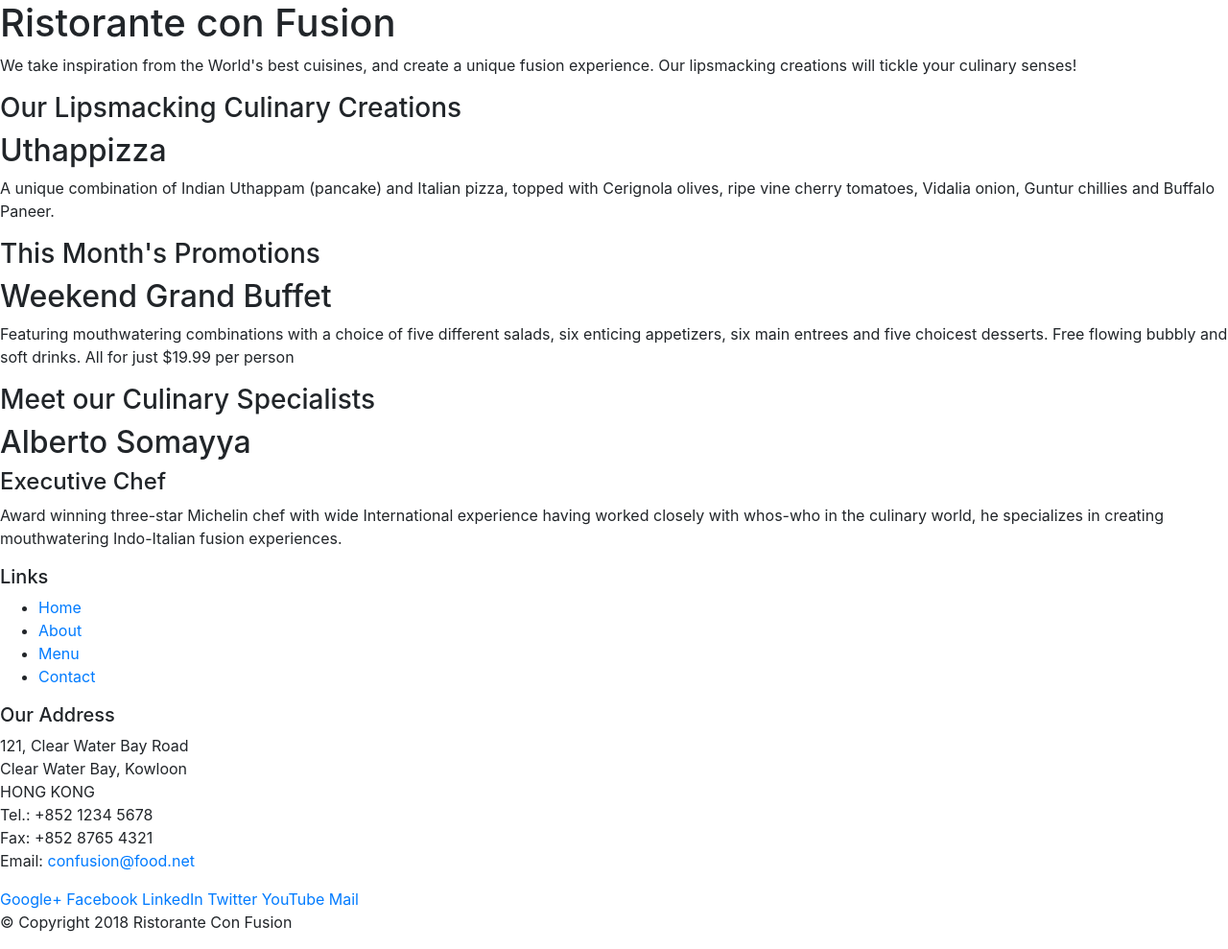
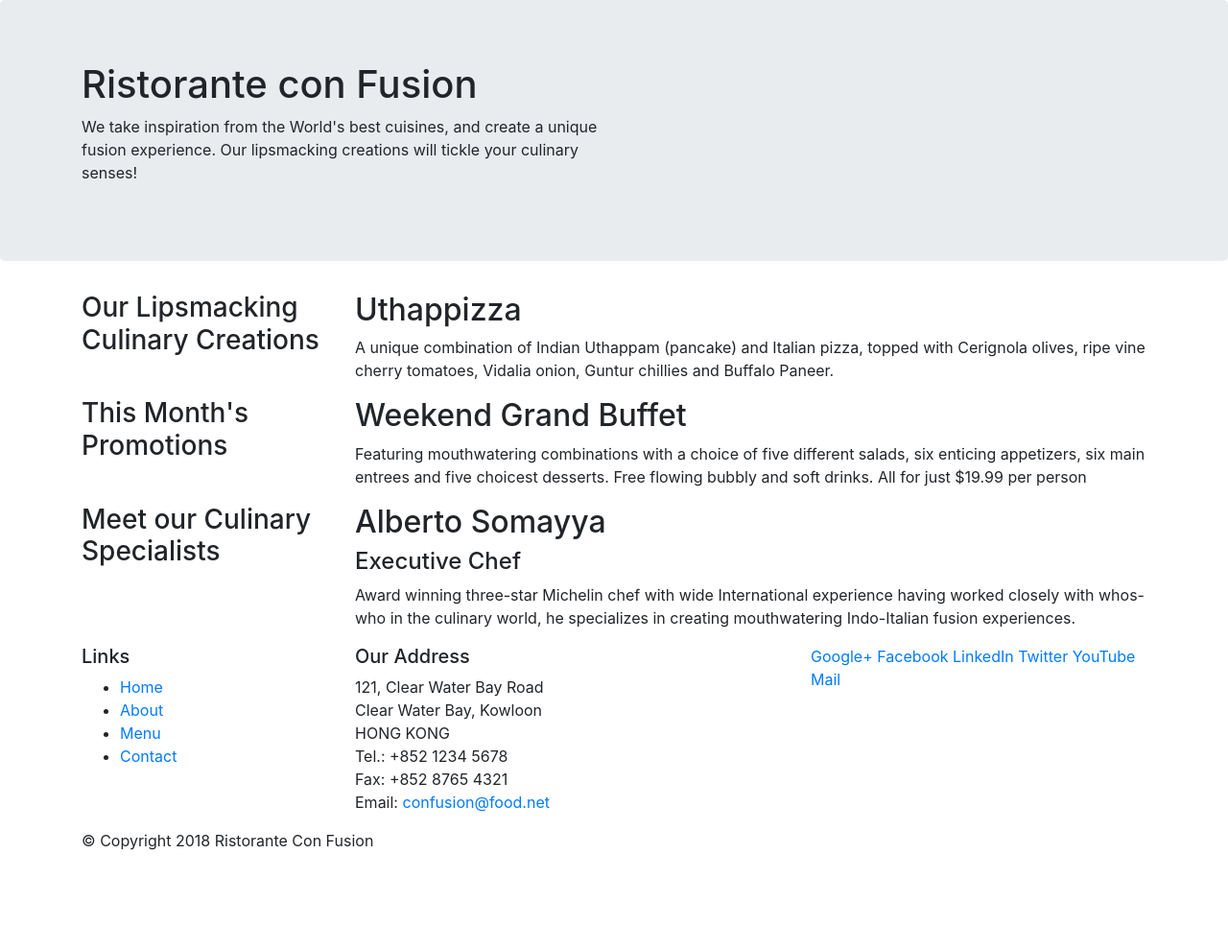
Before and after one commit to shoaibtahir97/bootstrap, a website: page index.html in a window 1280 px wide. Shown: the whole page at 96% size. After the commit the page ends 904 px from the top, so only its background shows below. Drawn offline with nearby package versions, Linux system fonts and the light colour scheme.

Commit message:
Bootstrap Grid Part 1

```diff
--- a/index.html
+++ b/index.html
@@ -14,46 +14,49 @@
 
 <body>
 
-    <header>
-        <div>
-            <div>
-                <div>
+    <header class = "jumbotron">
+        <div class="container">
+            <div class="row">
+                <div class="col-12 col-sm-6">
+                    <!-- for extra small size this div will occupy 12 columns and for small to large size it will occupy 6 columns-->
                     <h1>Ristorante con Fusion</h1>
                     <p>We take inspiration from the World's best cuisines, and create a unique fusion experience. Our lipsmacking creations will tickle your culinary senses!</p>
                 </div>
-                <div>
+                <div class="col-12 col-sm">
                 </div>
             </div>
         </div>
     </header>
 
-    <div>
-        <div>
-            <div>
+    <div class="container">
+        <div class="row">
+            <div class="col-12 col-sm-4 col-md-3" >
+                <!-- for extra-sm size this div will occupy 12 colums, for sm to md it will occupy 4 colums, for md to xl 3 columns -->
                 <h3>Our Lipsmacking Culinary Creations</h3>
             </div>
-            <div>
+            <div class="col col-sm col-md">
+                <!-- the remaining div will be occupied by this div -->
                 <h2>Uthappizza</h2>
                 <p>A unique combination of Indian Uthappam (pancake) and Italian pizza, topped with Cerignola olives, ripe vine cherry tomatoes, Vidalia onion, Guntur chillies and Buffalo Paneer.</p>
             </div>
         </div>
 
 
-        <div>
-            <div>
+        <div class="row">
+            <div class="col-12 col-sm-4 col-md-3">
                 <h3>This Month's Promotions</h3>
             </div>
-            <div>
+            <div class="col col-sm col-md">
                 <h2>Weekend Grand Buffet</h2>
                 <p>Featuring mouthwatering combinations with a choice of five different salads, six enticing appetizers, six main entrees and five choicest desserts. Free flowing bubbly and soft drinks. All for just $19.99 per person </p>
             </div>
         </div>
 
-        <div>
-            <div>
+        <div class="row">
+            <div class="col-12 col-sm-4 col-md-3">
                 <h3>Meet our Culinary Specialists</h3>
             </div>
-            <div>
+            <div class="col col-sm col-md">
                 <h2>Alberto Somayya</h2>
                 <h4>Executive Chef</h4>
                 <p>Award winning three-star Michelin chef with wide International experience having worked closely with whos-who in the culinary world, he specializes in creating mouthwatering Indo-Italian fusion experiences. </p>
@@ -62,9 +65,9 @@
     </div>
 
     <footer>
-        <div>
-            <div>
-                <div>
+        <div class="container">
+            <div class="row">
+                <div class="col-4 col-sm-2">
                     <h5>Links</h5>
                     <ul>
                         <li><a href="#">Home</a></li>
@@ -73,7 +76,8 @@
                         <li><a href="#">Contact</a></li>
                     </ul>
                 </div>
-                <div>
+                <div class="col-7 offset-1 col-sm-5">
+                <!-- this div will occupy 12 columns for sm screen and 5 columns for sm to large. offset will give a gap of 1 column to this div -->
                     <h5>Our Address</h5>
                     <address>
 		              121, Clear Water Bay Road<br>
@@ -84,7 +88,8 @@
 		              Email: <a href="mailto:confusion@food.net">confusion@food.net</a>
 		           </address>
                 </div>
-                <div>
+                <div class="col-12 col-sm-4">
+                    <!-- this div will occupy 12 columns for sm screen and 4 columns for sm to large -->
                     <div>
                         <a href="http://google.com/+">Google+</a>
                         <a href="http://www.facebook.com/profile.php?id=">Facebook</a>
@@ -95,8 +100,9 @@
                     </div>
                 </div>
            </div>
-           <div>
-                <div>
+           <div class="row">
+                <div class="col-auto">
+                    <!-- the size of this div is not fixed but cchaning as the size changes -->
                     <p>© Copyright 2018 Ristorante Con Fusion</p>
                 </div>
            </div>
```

= = = = =

YOUR OBJECTIVE | Every line of the material should be repeated precisely; pictures are to be excluded.

RESPONSE AREA |
Before and after one commit to shoaibtahir97/bootstrap, a website: page index.html in a window 1280 px wide. Shown: the whole page at 96% size. After the commit the page ends 904 px from the top, so only its background shows below. Drawn offline with nearby package versions, Linux system fonts and the light colour scheme.

Commit message:
Bootstrap Grid Part 1

```diff
--- a/index.html
+++ b/index.html
@@ -14,46 +14,49 @@
 
 <body>
 
-    <header>
-        <div>
-            <div>
-                <div>
+    <header class = "jumbotron">
+        <div class="container">
+            <div class="row">
+                <div class="col-12 col-sm-6">
+                    <!-- for extra small size this div will occupy 12 columns and for small to large size it will occupy 6 columns-->
                     <h1>Ristorante con Fusion</h1>
                     <p>We take inspiration from the World's best cuisines, and create a unique fusion experience. Our lipsmacking creations will tickle your culinary senses!</p>
                 </div>
-                <div>
+                <div class="col-12 col-sm">
                 </div>
             </div>
         </div>
     </header>
 
-    <div>
-        <div>
-            <div>
+    <div class="container">
+        <div class="row">
+            <div class="col-12 col-sm-4 col-md-3" >
+                <!-- for extra-sm size this div will occupy 12 colums, for sm to md it will occupy 4 colums, for md to xl 3 columns -->
                 <h3>Our Lipsmacking Culinary Creations</h3>
             </div>
-            <div>
+            <div class="col col-sm col-md">
+                <!-- the remaining div will be occupied by this div -->
                 <h2>Uthappizza</h2>
                 <p>A unique combination of Indian Uthappam (pancake) and Italian pizza, topped with Cerignola olives, ripe vine cherry tomatoes, Vidalia onion, Guntur chillies and Buffalo Paneer.</p>
             </div>
         </div>
 
 
-        <div>
-            <div>
+        <div class="row">
+            <div class="col-12 col-sm-4 col-md-3">
                 <h3>This Month's Promotions</h3>
             </div>
-            <div>
+            <div class="col col-sm col-md">
                 <h2>Weekend Grand Buffet</h2>
                 <p>Featuring mouthwatering combinations with a choice of five different salads, six enticing appetizers, six main entrees and five choicest desserts. Free flowing bubbly and soft drinks. All for just $19.99 per person </p>
             </div>
         </div>
 
-        <div>
-            <div>
+        <div class="row">
+            <div class="col-12 col-sm-4 col-md-3">
                 <h3>Meet our Culinary Specialists</h3>
             </div>
-            <div>
+            <div class="col col-sm col-md">
                 <h2>Alberto Somayya</h2>
                 <h4>Executive Chef</h4>
                 <p>Award winning three-star Michelin chef with wide International experience having worked closely with whos-who in the culinary world, he specializes in creating mouthwatering Indo-Italian fusion experiences. </p>
@@ -62,9 +65,9 @@
     </div>
 
     <footer>
-        <div>
-            <div>
-                <div>
+        <div class="container">
+            <div class="row">
+                <div class="col-4 col-sm-2">
                     <h5>Links</h5>
                     <ul>
                         <li><a href="#">Home</a></li>
@@ -73,7 +76,8 @@
                         <li><a href="#">Contact</a></li>
                     </ul>
                 </div>
-                <div>
+                <div class="col-7 offset-1 col-sm-5">
+                <!-- this div will occupy 12 columns for sm screen and 5 columns for sm to large. offset will give a gap of 1 column to this div -->
                     <h5>Our Address</h5>
                     <address>
 		              121, Clear Water Bay Road<br>
@@ -84,7 +88,8 @@
 		              Email: <a href="mailto:confusion@food.net">confusion@food.net</a>
 		           </address>
                 </div>
-                <div>
+                <div class="col-12 col-sm-4">
+                    <!-- this div will occupy 12 columns for sm screen and 4 columns for sm to large -->
                     <div>
                         <a href="http://google.com/+">Google+</a>
                         <a href="http://www.facebook.com/profile.php?id=">Facebook</a>
@@ -95,8 +100,9 @@
                     </div>
                 </div>
            </div>
-           <div>
-                <div>
+           <div class="row">
+                <div class="col-auto">
+                    <!-- the size of this div is not fixed but cchaning as the size changes -->
                     <p>© Copyright 2018 Ristorante Con Fusion</p>
                 </div>
            </div>
```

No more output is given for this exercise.